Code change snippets
>>

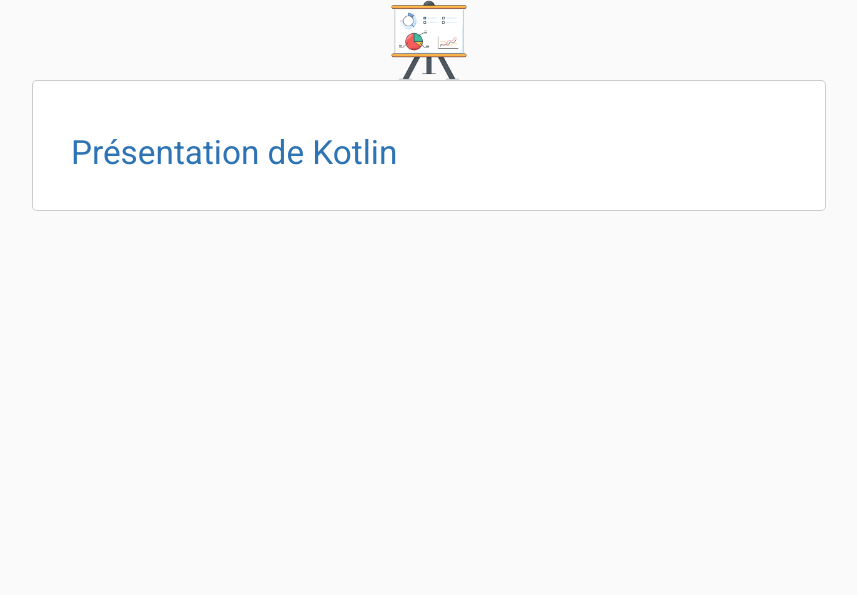
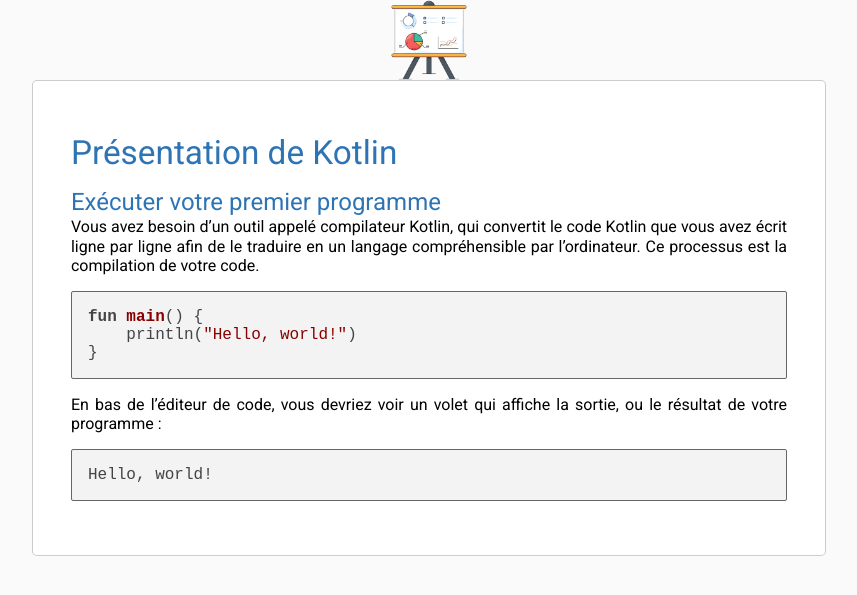
Before and after one commit to solicoders/Boukhar-Soufiane-autoformation-android, a Jekyll site: the page built from docs/Présentation-de-Kotlin/rendus.md, in a window 1280 px wide. Shown: the top 595 px of the page, without its empty margins (211-1068 px from the left). Built offline with Jekyll 4.4.1, drawn with Linux system fonts in a browser that asks for light colours; our own code applies the rules of GitHub Pages for plain Markdown files.

Commit message:
add rapport presentation

````diff
--- a/README.json
+++ b/README.json
@@ -23,7 +23,7 @@
             },
             {
                 "Titre":"/docs/rapport",
-                "lien":"https://labs-web.github.io/Boukhar-Soufiane-autoformation-android/rapport.html"
+                "lien":"https://solicoders.github.io/Boukhar-Soufiane-autoformation-android/rapport.html"
             },
             {
                 "Titre":"/docs/presentation",
--- a/docs/Présentation-de-Kotlin/rendus.md
+++ b/docs/Présentation-de-Kotlin/rendus.md
@@ -4,4 +4,26 @@ chapitre: Présentation de Kotlin
 order: 2
 ---
 
+<!-- new slide -->
+
 # Présentation de Kotlin
+
+<!-- new slide -->
+
+## Exécuter votre premier programme
+
+
+Vous avez besoin d'un outil appelé compilateur Kotlin, qui convertit le code Kotlin que vous avez écrit ligne par ligne afin de le traduire en un langage compréhensible par l'ordinateur. Ce processus est la compilation de votre code.
+
+```bash
+fun main() {
+    println("Hello, world!")
+}
+```
+
+En bas de l'éditeur de code, vous devriez voir un volet qui affiche la sortie, ou le résultat de votre programme :
+
+```bash
+Hello, world!
+```
+<!-- new slide -->
````
Also changed, not shown: docs/Introduction/Introduction.md (+0 -2 lines).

<<

#### Brief:
Across the records above, return every line that contains the word "https".

#### Written answer:
-                "lien":"https://labs-web.github.io/Boukhar-Soufiane-autoformation-android/rapport.html"
+                "lien":"https://solicoders.github.io/Boukhar-Soufiane-autoformation-android/rapport.html"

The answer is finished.